▶ **Task requirements**
Copy the data below exactly. Any pictures in it should be omitted.

Dataset content: Begin

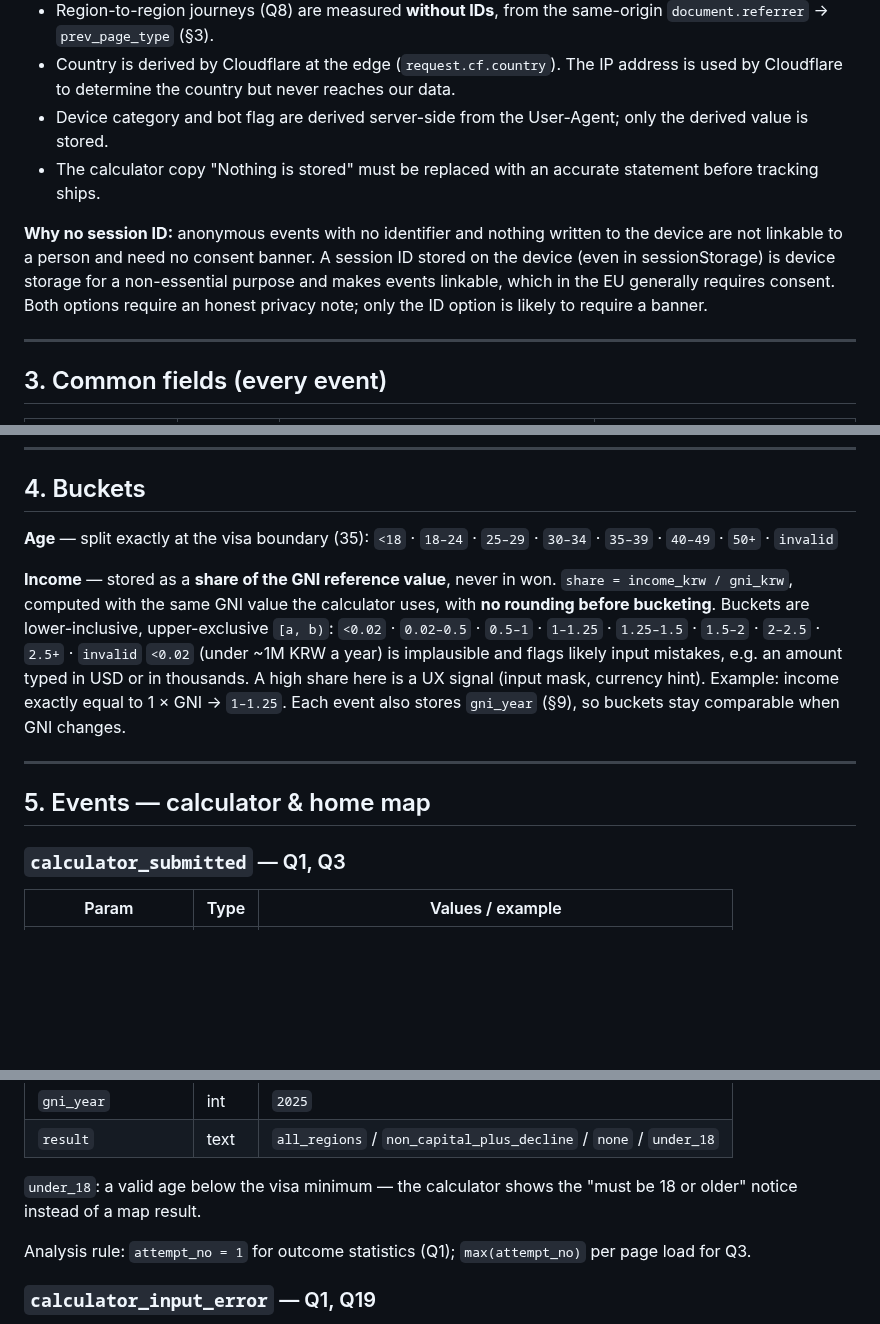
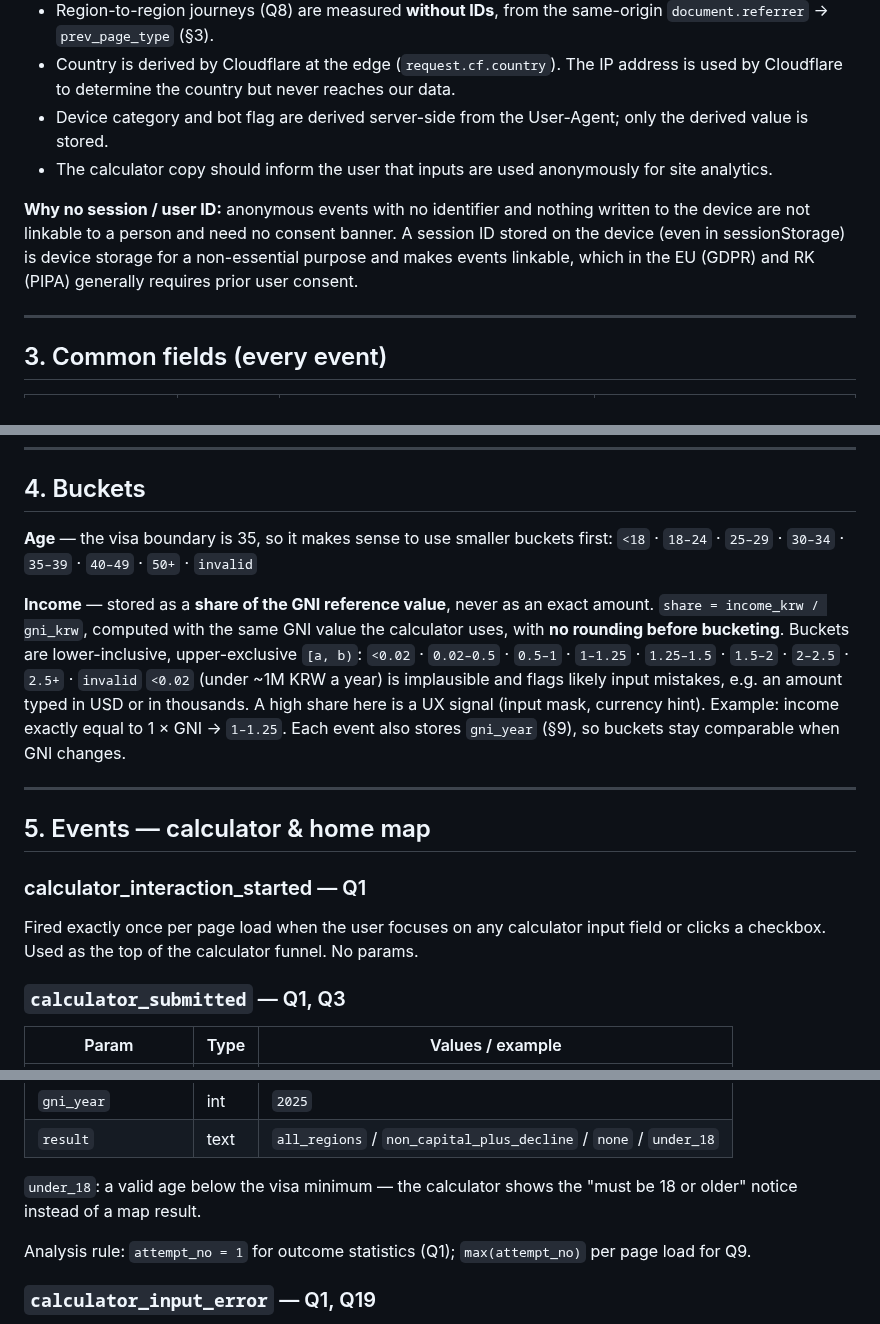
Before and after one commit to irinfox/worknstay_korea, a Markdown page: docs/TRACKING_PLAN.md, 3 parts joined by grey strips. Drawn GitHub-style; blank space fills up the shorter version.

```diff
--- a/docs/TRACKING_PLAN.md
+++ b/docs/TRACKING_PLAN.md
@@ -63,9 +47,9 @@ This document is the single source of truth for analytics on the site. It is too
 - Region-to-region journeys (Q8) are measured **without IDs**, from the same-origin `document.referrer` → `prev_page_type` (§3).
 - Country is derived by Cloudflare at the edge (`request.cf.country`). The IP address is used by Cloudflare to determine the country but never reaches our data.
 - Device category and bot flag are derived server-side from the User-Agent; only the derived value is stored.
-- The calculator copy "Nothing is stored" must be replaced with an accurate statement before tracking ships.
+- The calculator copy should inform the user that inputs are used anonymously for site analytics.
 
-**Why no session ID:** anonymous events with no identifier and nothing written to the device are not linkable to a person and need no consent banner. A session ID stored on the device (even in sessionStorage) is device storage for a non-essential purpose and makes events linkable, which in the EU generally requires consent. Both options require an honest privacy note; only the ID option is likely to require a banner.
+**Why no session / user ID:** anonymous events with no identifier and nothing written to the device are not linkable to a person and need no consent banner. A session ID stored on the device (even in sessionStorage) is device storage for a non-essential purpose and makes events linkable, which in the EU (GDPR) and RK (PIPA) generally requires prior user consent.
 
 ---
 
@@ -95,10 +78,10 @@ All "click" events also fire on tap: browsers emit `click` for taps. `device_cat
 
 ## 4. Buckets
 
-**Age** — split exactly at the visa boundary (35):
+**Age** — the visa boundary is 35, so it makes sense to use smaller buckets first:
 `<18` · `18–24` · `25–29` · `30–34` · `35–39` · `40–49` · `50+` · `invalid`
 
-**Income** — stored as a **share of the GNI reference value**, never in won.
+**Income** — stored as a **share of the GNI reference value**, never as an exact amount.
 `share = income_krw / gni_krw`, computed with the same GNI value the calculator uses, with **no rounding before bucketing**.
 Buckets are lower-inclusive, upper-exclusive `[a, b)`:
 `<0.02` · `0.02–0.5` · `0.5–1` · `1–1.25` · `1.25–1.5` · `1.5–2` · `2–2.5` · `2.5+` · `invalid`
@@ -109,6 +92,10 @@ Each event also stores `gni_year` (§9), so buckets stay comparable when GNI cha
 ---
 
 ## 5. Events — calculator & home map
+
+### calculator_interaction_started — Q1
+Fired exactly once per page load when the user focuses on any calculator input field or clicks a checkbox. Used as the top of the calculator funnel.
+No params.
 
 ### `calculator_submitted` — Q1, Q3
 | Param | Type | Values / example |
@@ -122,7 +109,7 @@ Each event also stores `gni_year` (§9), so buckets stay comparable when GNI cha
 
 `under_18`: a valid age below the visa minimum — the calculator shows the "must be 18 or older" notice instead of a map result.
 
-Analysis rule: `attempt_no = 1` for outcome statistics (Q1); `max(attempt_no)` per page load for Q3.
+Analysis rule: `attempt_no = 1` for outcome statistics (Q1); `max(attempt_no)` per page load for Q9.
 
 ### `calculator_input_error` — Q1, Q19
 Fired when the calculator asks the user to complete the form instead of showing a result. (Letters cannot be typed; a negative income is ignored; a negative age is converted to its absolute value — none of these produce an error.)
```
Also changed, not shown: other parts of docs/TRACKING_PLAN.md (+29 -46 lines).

Dataset content: End

▶ **Expected answer**
Before and after one commit to irinfox/worknstay_korea, a Markdown page: docs/TRACKING_PLAN.md, 3 parts joined by grey strips. Drawn GitHub-style; blank space fills up the shorter version.

```diff
--- a/docs/TRACKING_PLAN.md
+++ b/docs/TRACKING_PLAN.md
@@ -63,9 +47,9 @@ This document is the single source of truth for analytics on the site. It is too
 - Region-to-region journeys (Q8) are measured **without IDs**, from the same-origin `document.referrer` → `prev_page_type` (§3).
 - Country is derived by Cloudflare at the edge (`request.cf.country`). The IP address is used by Cloudflare to determine the country but never reaches our data.
 - Device category and bot flag are derived server-side from the User-Agent; only the derived value is stored.
-- The calculator copy "Nothing is stored" must be replaced with an accurate statement before tracking ships.
+- The calculator copy should inform the user that inputs are used anonymously for site analytics.
 
-**Why no session ID:** anonymous events with no identifier and nothing written to the device are not linkable to a person and need no consent banner. A session ID stored on the device (even in sessionStorage) is device storage for a non-essential purpose and makes events linkable, which in the EU generally requires consent. Both options require an honest privacy note; only the ID option is likely to require a banner.
+**Why no session / user ID:** anonymous events with no identifier and nothing written to the device are not linkable to a person and need no consent banner. A session ID stored on the device (even in sessionStorage) is device storage for a non-essential purpose and makes events linkable, which in the EU (GDPR) and RK (PIPA) generally requires prior user consent.
 
 ---
 
@@ -95,10 +78,10 @@ All "click" events also fire on tap: browsers emit `click` for taps. `device_cat
 
 ## 4. Buckets
 
-**Age** — split exactly at the visa boundary (35):
+**Age** — the visa boundary is 35, so it makes sense to use smaller buckets first:
 `<18` · `18–24` · `25–29` · `30–34` · `35–39` · `40–49` · `50+` · `invalid`
 
-**Income** — stored as a **share of the GNI reference value**, never in won.
+**Income** — stored as a **share of the GNI reference value**, never as an exact amount.
 `share = income_krw / gni_krw`, computed with the same GNI value the calculator uses, with **no rounding before bucketing**.
 Buckets are lower-inclusive, upper-exclusive `[a, b)`:
 `<0.02` · `0.02–0.5` · `0.5–1` · `1–1.25` · `1.25–1.5` · `1.5–2` · `2–2.5` · `2.5+` · `invalid`
@@ -109,6 +92,10 @@ Each event also stores `gni_year` (§9), so buckets stay comparable when GNI cha
 ---
 
 ## 5. Events — calculator & home map
+
+### calculator_interaction_started — Q1
+Fired exactly once per page load when the user focuses on any calculator input field or clicks a checkbox. Used as the top of the calculator funnel.
+No params.
 
 ### `calculator_submitted` — Q1, Q3
 | Param | Type | Values / example |
@@ -122,7 +109,7 @@ Each event also stores `gni_year` (§9), so buckets stay comparable when GNI cha
 
 `under_18`: a valid age below the visa minimum — the calculator shows the "must be 18 or older" notice instead of a map result.
 
-Analysis rule: `attempt_no = 1` for outcome statistics (Q1); `max(attempt_no)` per page load for Q3.
+Analysis rule: `attempt_no = 1` for outcome statistics (Q1); `max(attempt_no)` per page load for Q9.
 
 ### `calculator_input_error` — Q1, Q19
 Fired when the calculator asks the user to complete the form instead of showing a result. (Letters cannot be typed; a negative income is ignored; a negative age is converted to its absolute value — none of these produce an error.)
```
Also changed, not shown: other parts of docs/TRACKING_PLAN.md (+29 -46 lines).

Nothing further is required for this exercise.